Work to be completed: In the records below, which lines include "Markdown"? Copy them.
[Opening Dataset records section]
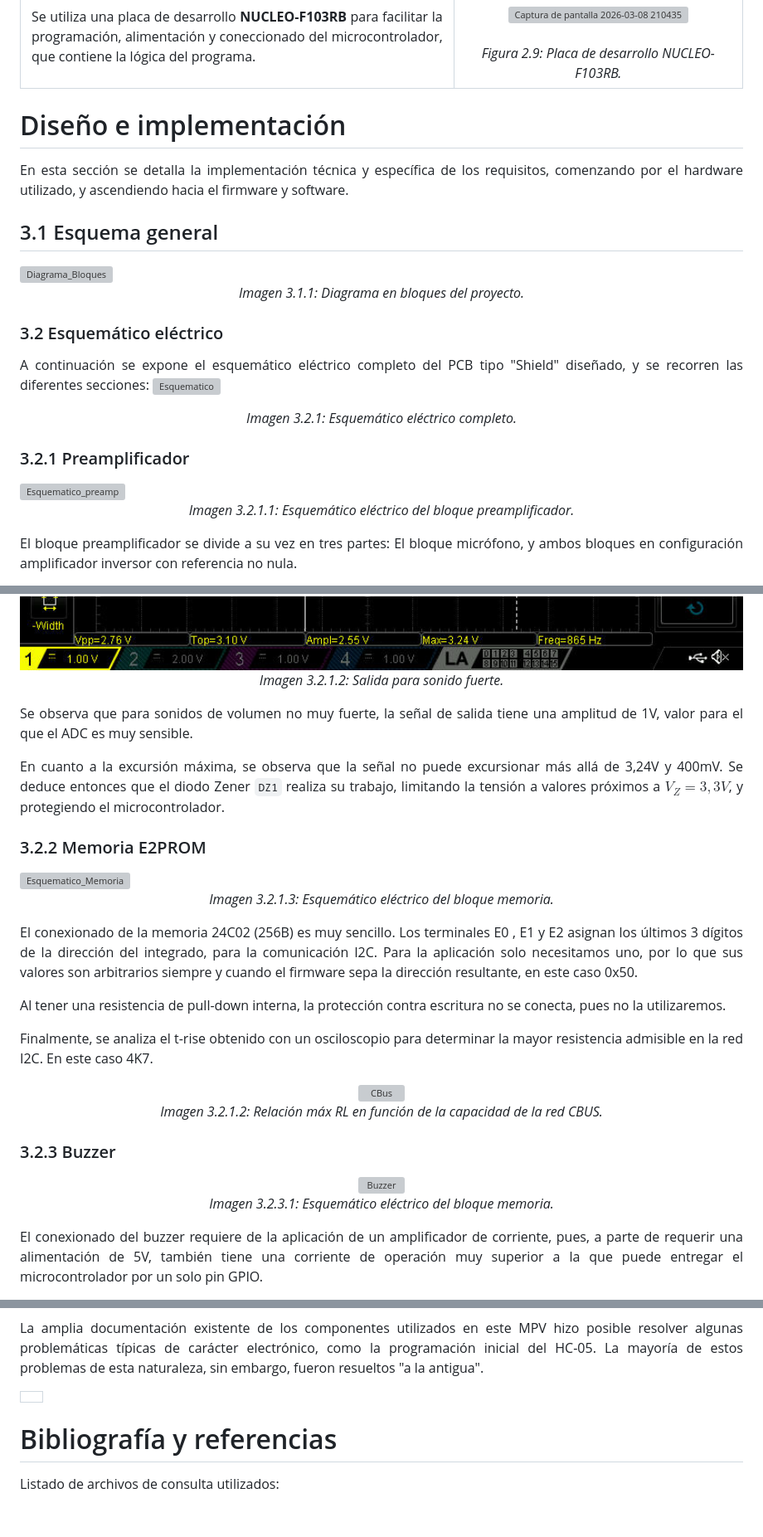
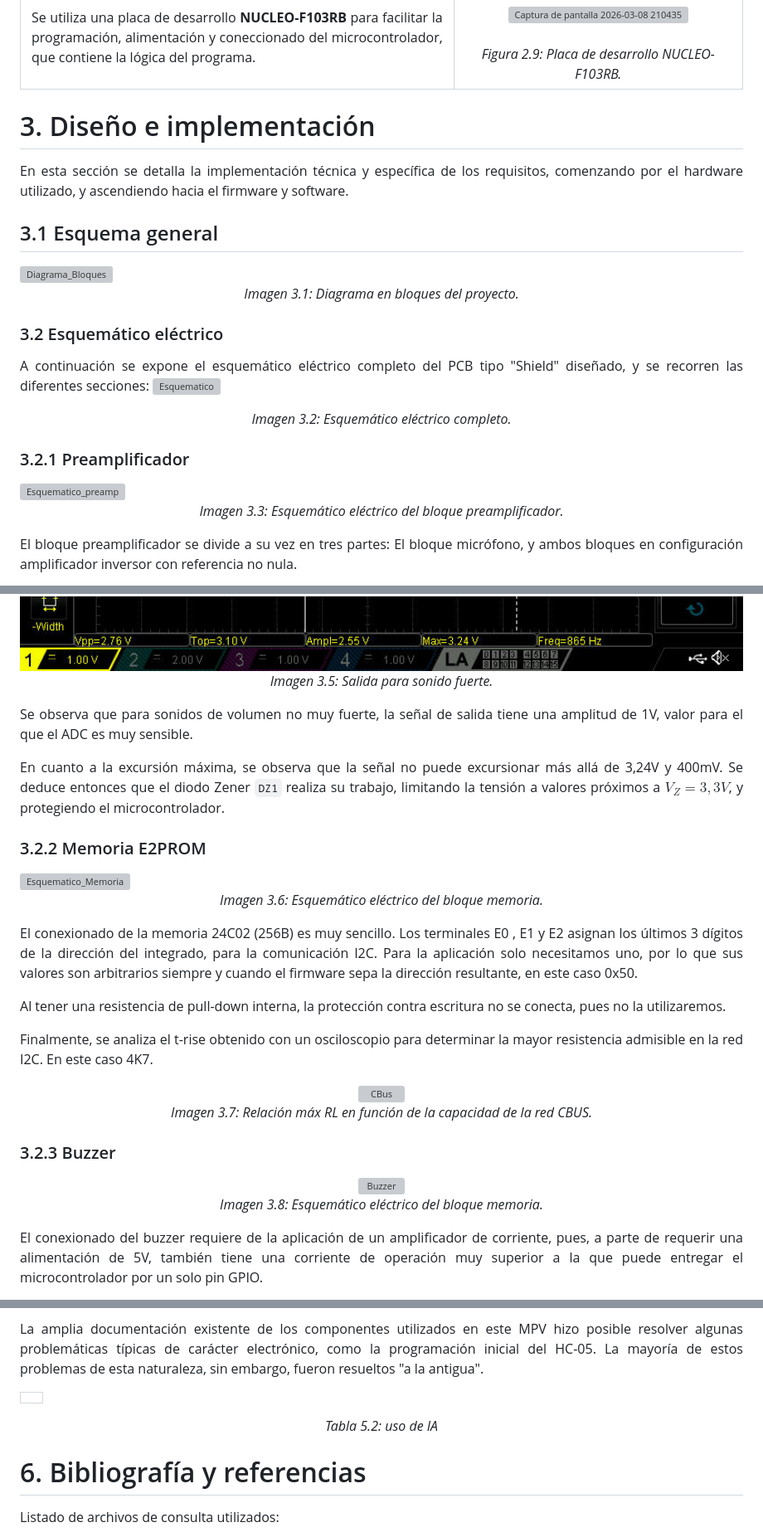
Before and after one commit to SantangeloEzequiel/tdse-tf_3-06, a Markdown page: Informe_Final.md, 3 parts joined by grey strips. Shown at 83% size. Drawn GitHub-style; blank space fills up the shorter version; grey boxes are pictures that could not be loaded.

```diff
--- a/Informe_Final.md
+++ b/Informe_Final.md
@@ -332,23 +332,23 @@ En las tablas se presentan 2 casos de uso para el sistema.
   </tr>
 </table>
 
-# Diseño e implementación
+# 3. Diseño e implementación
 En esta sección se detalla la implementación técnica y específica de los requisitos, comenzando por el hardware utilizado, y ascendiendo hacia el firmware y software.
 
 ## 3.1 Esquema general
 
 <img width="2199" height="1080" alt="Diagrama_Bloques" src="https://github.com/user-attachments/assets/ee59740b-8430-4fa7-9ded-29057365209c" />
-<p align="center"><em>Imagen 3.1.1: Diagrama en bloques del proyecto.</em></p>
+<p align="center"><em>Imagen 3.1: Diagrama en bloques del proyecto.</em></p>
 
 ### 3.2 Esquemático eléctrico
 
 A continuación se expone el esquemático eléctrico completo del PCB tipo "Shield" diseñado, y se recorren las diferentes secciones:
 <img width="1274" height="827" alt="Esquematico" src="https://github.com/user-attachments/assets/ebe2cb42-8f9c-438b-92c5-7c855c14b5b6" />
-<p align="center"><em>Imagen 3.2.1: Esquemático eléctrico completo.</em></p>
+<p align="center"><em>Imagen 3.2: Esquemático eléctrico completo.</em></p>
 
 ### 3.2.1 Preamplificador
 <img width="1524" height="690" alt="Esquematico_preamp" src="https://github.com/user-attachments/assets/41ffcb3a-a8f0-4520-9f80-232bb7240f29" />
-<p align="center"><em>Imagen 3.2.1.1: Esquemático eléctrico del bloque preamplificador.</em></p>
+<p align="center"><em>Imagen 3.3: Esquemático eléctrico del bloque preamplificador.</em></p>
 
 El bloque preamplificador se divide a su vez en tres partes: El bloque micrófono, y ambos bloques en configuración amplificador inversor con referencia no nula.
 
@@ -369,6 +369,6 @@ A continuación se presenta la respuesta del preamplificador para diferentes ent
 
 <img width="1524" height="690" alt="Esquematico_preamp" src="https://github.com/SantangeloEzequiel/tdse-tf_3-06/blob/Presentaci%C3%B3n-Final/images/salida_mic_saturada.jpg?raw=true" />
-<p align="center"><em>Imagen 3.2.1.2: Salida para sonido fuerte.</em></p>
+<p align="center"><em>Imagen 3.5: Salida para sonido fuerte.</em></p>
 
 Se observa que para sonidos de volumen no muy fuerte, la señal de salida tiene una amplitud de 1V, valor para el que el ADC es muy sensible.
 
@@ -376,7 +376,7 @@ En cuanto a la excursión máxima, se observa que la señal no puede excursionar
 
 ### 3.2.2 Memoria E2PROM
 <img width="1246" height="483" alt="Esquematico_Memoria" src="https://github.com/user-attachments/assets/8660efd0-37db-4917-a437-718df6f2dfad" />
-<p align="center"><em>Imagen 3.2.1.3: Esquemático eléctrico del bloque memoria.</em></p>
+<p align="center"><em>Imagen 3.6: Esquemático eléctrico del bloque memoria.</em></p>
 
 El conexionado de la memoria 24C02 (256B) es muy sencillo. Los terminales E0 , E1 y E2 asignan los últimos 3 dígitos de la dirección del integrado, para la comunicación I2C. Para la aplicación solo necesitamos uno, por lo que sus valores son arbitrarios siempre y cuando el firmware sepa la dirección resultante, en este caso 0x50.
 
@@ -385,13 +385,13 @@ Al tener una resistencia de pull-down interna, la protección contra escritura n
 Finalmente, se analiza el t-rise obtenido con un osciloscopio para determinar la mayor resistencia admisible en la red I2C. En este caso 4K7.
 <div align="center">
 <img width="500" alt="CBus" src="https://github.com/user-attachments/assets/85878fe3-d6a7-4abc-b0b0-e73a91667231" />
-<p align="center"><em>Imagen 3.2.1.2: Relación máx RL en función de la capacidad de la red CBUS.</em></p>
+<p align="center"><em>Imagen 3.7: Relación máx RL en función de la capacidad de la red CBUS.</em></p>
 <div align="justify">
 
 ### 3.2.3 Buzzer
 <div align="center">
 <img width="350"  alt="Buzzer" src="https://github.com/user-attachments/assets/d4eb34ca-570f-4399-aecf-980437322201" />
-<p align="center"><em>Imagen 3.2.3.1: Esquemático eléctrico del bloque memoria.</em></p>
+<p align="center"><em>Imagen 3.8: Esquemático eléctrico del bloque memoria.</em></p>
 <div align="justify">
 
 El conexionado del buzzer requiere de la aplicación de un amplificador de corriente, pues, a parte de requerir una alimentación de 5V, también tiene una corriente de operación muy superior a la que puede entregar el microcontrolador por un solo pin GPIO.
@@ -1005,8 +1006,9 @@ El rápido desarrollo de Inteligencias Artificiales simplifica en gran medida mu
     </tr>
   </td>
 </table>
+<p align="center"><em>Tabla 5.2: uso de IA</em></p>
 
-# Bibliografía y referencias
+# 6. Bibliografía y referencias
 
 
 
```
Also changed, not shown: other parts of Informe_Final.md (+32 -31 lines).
[Closing Dataset records section]
[Opening Dataset records section]
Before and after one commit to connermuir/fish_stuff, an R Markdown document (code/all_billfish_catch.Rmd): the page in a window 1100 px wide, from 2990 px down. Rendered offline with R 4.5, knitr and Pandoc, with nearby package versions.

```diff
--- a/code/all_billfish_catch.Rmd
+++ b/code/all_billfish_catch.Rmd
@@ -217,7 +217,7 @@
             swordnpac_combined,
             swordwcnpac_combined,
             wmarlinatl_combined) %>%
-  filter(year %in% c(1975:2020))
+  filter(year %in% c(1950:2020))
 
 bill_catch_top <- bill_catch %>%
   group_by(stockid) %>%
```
[Closing Dataset records section]
Response to this task:
Before and after one commit to SantangeloEzequiel/tdse-tf_3-06, a Markdown page: Informe_Final.md, 3 parts joined by grey strips. Shown at 83% size. Drawn GitHub-style; blank space fills up the shorter version; grey boxes are pictures that could not be loaded.
Before and after one commit to connermuir/fish_stuff, an R Markdown document (code/all_billfish_catch.Rmd): the page in a window 1100 px wide, from 2990 px down. Rendered offline with R 4.5, knitr and Pandoc, with nearby package versions.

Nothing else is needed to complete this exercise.